    I don’t normally write blog posts that follow up on other people’s discussions however having seen some of the tweets relating to Nigel’s blog post on VSA versus VSAN, I realised my comments on the subject would stretch to an entire post of their own.  So here it is. The discussion (although I haven’t listened… Read more »

  • SolidFire Raise a Further $82m and Releases 3rd Gen Hardware

    Last week, SolidFire Inc, a startup in the “all-flash array” sector of the storage market announced a further $82 million in funding for the company, bringing their total investment to date to $150 million.  The new funds will be used for further expansion of the company’s business.  As well as raising money, two new hardware… Read more »

  • Hewlett Packard Splits In Two

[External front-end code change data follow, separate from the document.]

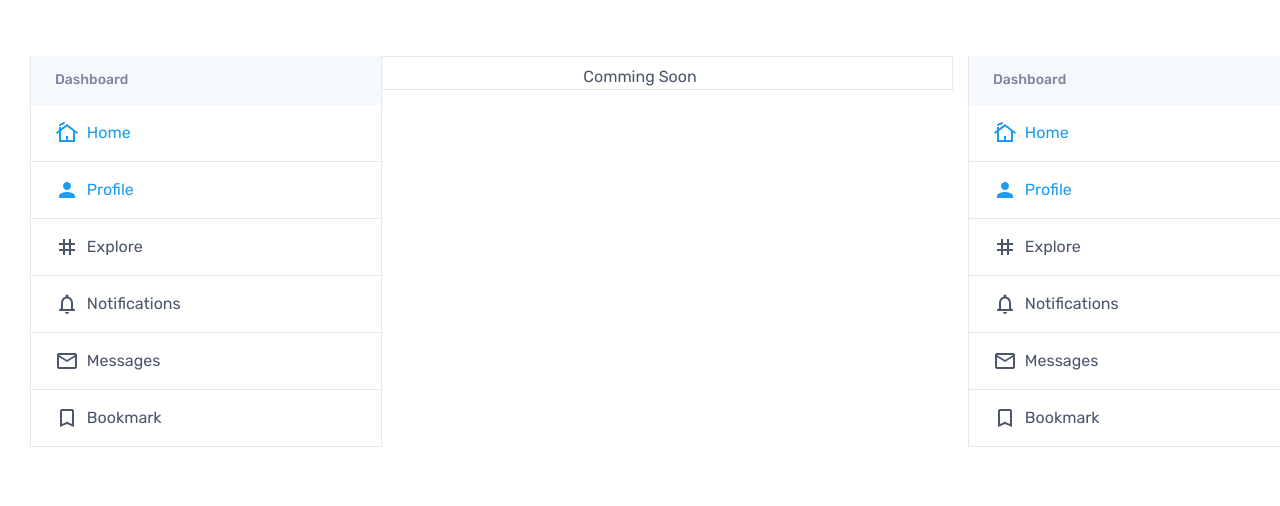
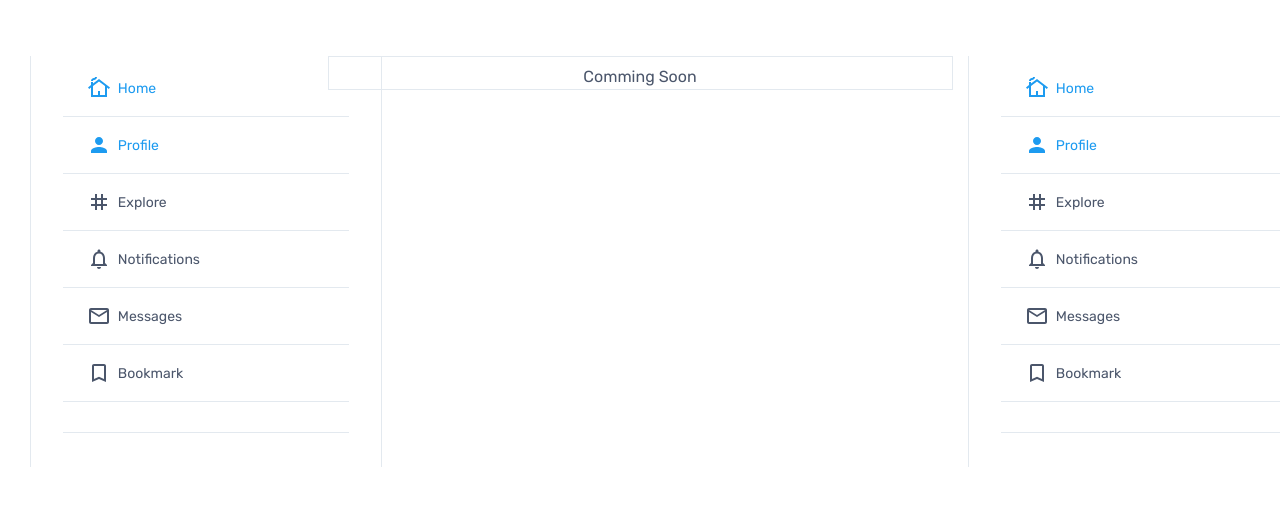
Before and after one commit to more03625/twitter-frontend, a React (Create React App) app: page /comming-soon in a window 1280 px wide. Shown: the top 506 px of the page. Built offline with nearby package versions, Linux system fonts and the light colour scheme.

Commit message:
minor updates like logo on phone, alt tags, margin, sidebar

```diff
--- a/public/index.html
+++ b/public/index.html
@@ -7,9 +7,9 @@
   <meta name="viewport" content="width=device-width, initial-scale=1" />
   <link rel="apple-touch-icon" href="%PUBLIC_URL%/logo192.png" />
 
-  <meta name="description" content="Cartzilla - Best phones in your budget!" />
+  <meta name="description" content="Twitter India, whats in your mind?" />
   <meta name="keywords"
-    content="Best phones, best phones website, best phones under 10,000, top 5 phones, top phones in india!" />
+    content="Twitter india: Tweet kiya kya?" />
   <meta name="author" content="Rahul More" />
   <!-- Viewport-->
   <!-- Favicon and Touch Icons-->
--- a/src/components/layouts/Header.js
+++ b/src/components/layouts/Header.js
@@ -2,6 +2,7 @@ import React from 'react'
 import { Toaster } from 'react-hot-toast'
 import { Link } from 'react-router-dom'
 import logo from '../../assets/images/logo/twitter-logo.png'
+import mobileLogo from '../../assets/images/logo/twitter-mobile-logo.png'
 import { getUserInfo } from '../../helper/comman_helper'
 const Header = () => {
     return (
@@ -21,9 +22,9 @@ const Header = () => {
                         <div className="navbar navbar-expand-lg navbar-light">
                             <div className="container">
                                 <Link className="navbar-brand d-none d-sm-block flex-shrink-0" to="/">
-                                    <img src={logo} width="142" alt="Cartzilla" /></Link>
+                                    <img src={logo} width="142" alt="Twitter" /></Link>
                                 <Link className="navbar-brand d-sm-none flex-shrink-0 me-2" to="/">
-                                    <img src="img/logo-icon.png" width="74" alt="Cartzilla" />
+                                    <img src={mobileLogo} width="30" alt="Twitter" />
                                 </Link>
                                 <div className="input-group d-none d-lg-flex mx-4">
                                     {/* <input className="form-control rounded-end pe-5" type="text" placeholder="Search for products" /><i className="ci-search position-absolute top-50 end-0 translate-middle-y text-muted fs-base me-3"></i> */}
--- a/src/components/layouts/Sidebar.js
+++ b/src/components/layouts/Sidebar.js
@@ -16,44 +16,46 @@ const Sidebar = () => {
                     <h2 className="h5 mb-0">Sidebar</h2>
                     <button className="btn-close ms-auto" type="button" data-bs-dismiss="offcanvas" aria-label="Close" />
                 </div>
-                <div className="d-lg-block collapse" id="account-menu">
-                    <div className="bg-secondary px-4 py-3">
-                        <h3 className="fs-sm mb-0 text-muted">Dashboard</h3>
-                    </div>
-                    <ul className="list-unstyled mb-0">
-
-                        <li className="border-bottom mb-0">
-                            <Link className="nav-link-style d-flex align-items-center px-4 py-3 active" to="/">
+                <div className="offcanvas-body py-grid-gutter py-lg-1 px-lg-4" data-simplebar data-simplebar-auto-hide="true">
+                    {/* Categories*/}
+                    <div className="widget widget-links mb-grid-gutter pb-grid-gutter border-bottom mx-lg-2">
+                        {/* <h3 className="widget-title">Blog categories</h3> */}
+                        <ul className="widget-list">
+                            <li className="widget-list-item border-bottom mb-0">
+                                <Link className="widget-list-link nav-link-style d-flex align-items-center px-4 py-3 active" to="/">
                                     <CottageOutlinedIcon />&nbsp; Home
                                 </Link>
                             </li>
-                        <li className="border-bottom mb-0">
-                            <Link className="nav-link-style d-flex align-items-center px-4 py-3 active" to="/update-profile">
+                            <li className="widget-list-item border-bottom mb-0">
+                                <Link className="widget-list-link nav-link-style d-flex align-items-center px-4 py-3 active" to="/update-profile">
                                     <PersonIcon />&nbsp; Profile
                                 </Link>
                             </li>
-                        <li className="border-bottom mb-0">
-                            <Link className="nav-link-style d-flex align-items-center px-4 py-3" to="/comming-soon">
+                            <li className="widget-list-item border-bottom mb-0">
+                                <Link className="widget-list-link nav-link-style d-flex align-items-center px-4 py-3" to="/comming-soon">
                                     <TagOutlinedIcon />&nbsp; Explore
                                 </Link>
                             </li>
-                        <li className="border-bottom mb-0">
-                            <Link className="nav-link-style d-flex align-items-center px-4 py-3" to="/comming-soon">
+                            <li className="widget-list-item border-bottom mb-0">
+                                <Link className="widget-list-link nav-link-style d-flex align-items-center px-4 py-3" to="/comming-soon">
                                     <NotificationsOutlinedIcon />&nbsp; Notifications
                                 </Link>
                             </li>
-                        <li className="border-bottom mb-0">
-                            <Link className="nav-link-style d-flex align-items-center px-4 py-3" to="/comming-soon">
+                            <li className="widget-list-item border-bottom mb-0">
+                                <Link className="widget-list-link nav-link-style d-flex align-items-center px-4 py-3" to="/comming-soon">
                                     <MailOutlineOutlinedIcon />&nbsp; Messages
                                 </Link>
                             </li>
-                        <li className="border-bottom mb-0">
-                            <Link className="nav-link-style d-flex align-items-center px-4 py-3" to="/comming-soon">
+                            <li className="widget-list-item border-bottom mb-0">
+                                <Link className="widget-list-link nav-link-style d-flex align-items-center px-4 py-3" to="/comming-soon">
                                     <BookmarkBorderOutlinedIcon />&nbsp; Bookmark
                                 </Link>
                             </li>
                         </ul>
                     </div>
+
+                </div>
+
             </div>
         </aside>
     );
--- a/src/components/layouts/TweetCard/UserImage.js
+++ b/src/components/layouts/TweetCard/UserImage.js
@@ -4,7 +4,7 @@ import defaultUserImage from '../../../assets/images/user/default.jpg';
 const UserImage = (props) => {
   const { userImage } = props;
   return (
-    <img className="border rounded-circle" src={!userImage ? (defaultUserImage) : (userImage)} width={50} alt="Laura Willson" />
+    <img className="border rounded-circle" src={!userImage ? (defaultUserImage) : (userImage)} width={50} alt="rahulmore" />
   );
 };
 
--- a/src/components/pages/UpdateProfile.js
+++ b/src/components/pages/UpdateProfile.js
@@ -103,9 +103,7 @@ const Profile = () => {
                     <section className="col-lg-8">
                         <div className="d-none d-lg-flex justify-content-between align-items-center pt-lg-3 pb-4 pb-lg-5 mb-lg-3">
                             <h6 className="fs-base text-light mb-0">Update you profile details below:</h6>
-                            <Link className="btn btn-primary btn-sm" to="#" onClick={signOut}>
-                                <i className="ci-sign-out me-2"></i>Sign out
-                            </Link>
+
                         </div>
                         {loading.apiLoading ? (<Spinner size={'normal'} />) : (
                             <form onSubmit={handleSubmit}>
--- a/src/components/sections/auth/signin/Content.js
+++ b/src/components/sections/auth/signin/Content.js
@@ -86,7 +86,7 @@ const Content = () => {
                                     </button>
                                 </div>
                             </form>
-                            <div className="d-flex flex-wrap justify-content-center">
+                            <div className="d-flex flex-wrap justify-content-center mt-3">
                                 <p className='fs-sm'>Don't have an account?</p> <Link className='fs-sm' to="/signup">&nbsp; Signup here</Link>
                             </div>
                         </div>
--- a/src/components/sections/update-profile/ProfileSidebar.js
+++ b/src/components/sections/update-profile/ProfileSidebar.js
@@ -1,7 +1,7 @@
 import React from 'react'
 import { Link } from 'react-router-dom';
+import { signOut } from '../../../helper/comman_helper';
 import UserImage from '../../layouts/TweetCard/UserImage';
-
 const ProfileSidebar = (props) => {
     const { userInfo } = props;
     return (
@@ -27,6 +27,9 @@ const ProfileSidebar = (props) => {
                                 <Link className="nav-link-style d-flex align-items-center px-4 py-3 active" to="/update-profile">
                                     <i className="ci-user opacity-60 me-2"></i>Profile info
                                 </Link>
+                                <Link className="nav-link-style d-flex align-items-center px-4 py-3" to="#" onClick={signOut}>
+                                    <i className="ci-sign-out opacity-60 me-2"></i>Signout
+                                </Link>
                             </li>
                         </ul>
                     </div>
```
Also changed, not shown: src/components/layouts/TweetCard/Tweet.js (+10 -5 lines), src/components/sections/home/Content.js (+10 -0 lines), src/assets/images/logo/twitter-mobile-logo.png (added). Lines whose indentation alone changed are shown as unchanged.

    Overnight news officially broke that Hewlett Packard Inc is to divide its business into two, focusing on PCs and printing through HP Inc and enterprise services and hardware through a company to be called Hewlett-Packard Enterprise.  Meg Whitman will run one (Hewlett-Packard Enterprise) and chair the other (HP Inc). The idea of spinning off parts… Read more »

  • EMC XtremIO Destructive Upgrade Demonstrates Architecture Matters

    News has emerged about a potential upgrade issue with the latest version of O/S code for the EMC XtremIO all-flash platform.  As discussed in this blog post, the upgrade to XIOS 3.0 is not simply disruptive but is destructive.  According to Chris Mellor’s post, the reason for the destructive nature of the upgrade is to… Read more »

  • VMworld 2014: VAIO – vSphere APIs for I/O Filtering

    One of the more interesting announcements at VMworld 2014 this year was a technology called VAIO or vSphere APIs for I/O Filtering.  This new feature was detailed in session TEX1492 (although I didn’t see it) and will allow 3rd party vendors to insert code in the form of a filter driver and deployed as a… Read more »

  • Why Have VVOLs Taken So Long to Deliver?

    Another VMworld has come and gone and still we haven’t seen the production deployment of VVOLs.  Just to recap, VVOLs are the evolution of the packaging of virtual machines that currently reside in data stores.  The main benefit is to be able to apply storage performance and availability policies to a VM object rather than… Read more »

  • Gartner Reveals Increasingly Irrelevant All Flash Array MQ

    Chris Mellor has posted a new ‘Register article that covers the inaugural Gartner Magic Quadrant for Solid State (or all-flash) Arrays.  It’s an interesting read, with EMC and Pure Storage topping the polls and IBM not far behind.  However as the use of flash within the enterprise has increased, the idea of a magic quadrant… Read more »

  • Another $140m for Nutanix as the Spectre of EVO Rises

    Today Nutanix Inc announced another (series E) round of funding from undisclosed investors to bring the total investment in the company to $312m (see Codex entry for Nutanix for details). There’s no doubting the timing of this announcement is no accident, coming in the same week that VMware announced it’s entry into the hyper-converged market with… Read more »

  • VMware Announces EVO – Hyper-Converged Reference Architectures

    The big announcement so far at VMworld 2014 is the final emergence a new reference architecture called EVO and what was covertly known as Project Mystic or Marvin.  EVO is VMware’s hyper-converged offering to take on the likes of Nutanix, Simplivity and Scale Computing. It’s obvious that VMware sees the idea of hyper-converged solutions as… Read more »